From start, Bush team focused on war with Iraq: documents
Former president George W. Bush’s advisers focused on toppling Saddam Hussein’s regime as soon as he took office and discussed how to justify a war in Iraq shortly after invading Afghanistan in 2001, official documents showed Wednesday.
A few hours after the September 11 attacks in 2001, then defense secretary Donald Rumsfeld spoke of attacking Iraq as well as Osama bin Laden, according to notes of a meeting on that day, newly declassified papers show.
Rumsfeld told a Pentagon lawyer to go to his deputy to get “support” showing a supposed link between the Iraqi regime and Al-Qaeda’s founder, according to the papers posted by the Washington-based National Security Archive, an independent research institute.
The US government has since acknowledged that Saddam’s regime had no role in the 9/11 attacks.
In June and July of 2001, senior administration officials seized on intercepted aluminum tubes as proof that Iraq was pursuing nuclear weapons, even before a preliminary assessment of the tubes, according to two State Department memos to then secretary of state Colin Powell.

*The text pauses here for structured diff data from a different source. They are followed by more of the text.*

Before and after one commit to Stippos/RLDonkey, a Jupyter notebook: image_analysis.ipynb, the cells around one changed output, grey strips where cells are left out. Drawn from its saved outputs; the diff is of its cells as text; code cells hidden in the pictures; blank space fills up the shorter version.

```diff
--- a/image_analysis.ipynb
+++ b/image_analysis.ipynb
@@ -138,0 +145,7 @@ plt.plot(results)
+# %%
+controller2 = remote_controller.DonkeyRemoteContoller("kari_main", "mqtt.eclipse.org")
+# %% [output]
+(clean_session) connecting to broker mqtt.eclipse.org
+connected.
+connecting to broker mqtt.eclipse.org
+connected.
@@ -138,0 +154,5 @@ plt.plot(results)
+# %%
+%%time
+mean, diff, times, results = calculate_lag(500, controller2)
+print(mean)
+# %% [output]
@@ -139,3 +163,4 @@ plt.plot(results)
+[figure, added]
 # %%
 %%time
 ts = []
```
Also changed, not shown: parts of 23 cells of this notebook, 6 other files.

One memo states the US government’s interest in “publicizing the interdiction to our advantage” and “getting the right story out” about the tubes, which were soon found to have no nuclear connection.
Confronting Iraq was also the focus of a July 2001 memo to the national security adviser at the time, Condoleezza Rice, with Rumsfeld urging a high-level meeting on policy towards Baghdad.
Voicing concern that sanctions were proving a failure and that Iraq’s air defenses were improving, Rumsfeld warned: “Within a few years the US will undoubtedly have to confront a Saddam armed with nuclear weapons.”
Forecasting an optimistic outcome far from the result the Iraq war produced, Rumsfeld said that Washington’s image in the region and the world would benefit from toppling Saddam.
“If Saddam’s regime were ousted, we would have a much-improved position in the region and elsewhere,” he wrote. “A major success in Iraq would enhance US credibility and influence throughout the region.”
Another document shows Rumsfeld discussing war plans for Iraq just two months after the 2001 US invasion of Afghanistan.
In a meeting with the then head of US Central Command, General Tommy Franks, the defense chief tells him to ready forces for the “decapitation” of the Iraqi regime.
In talking points dated November 27, Rumsfeld lists possible triggers the Bush administration could use to start a war, including Iraqi military action against the US-protected enclave in northern Iraq, discovery of ties between Saddam and 9/11 or recent anthrax attacks and disputes with UN weapons inspections.
In a December 18, 2001 memo, the State Department’s analytical unit warns that France and Germany will likely oppose an invasion of Iraq without concrete proof that Baghdad was behind the 9/11 attacks.
The same memo warns that British support for a US war would come at a political cost for the prime minister, Tony Blair, and could trigger a backlash from the country’s Muslim population.
Backing the US war “could bring a radicalization of British Muslims, the great majority of whom opposed the September 11 attacks but are increasingly restive about what they see as an anti-Islamic campaign,” the memo states.
The documents posted Wednesday were released under a Freedom of Information request.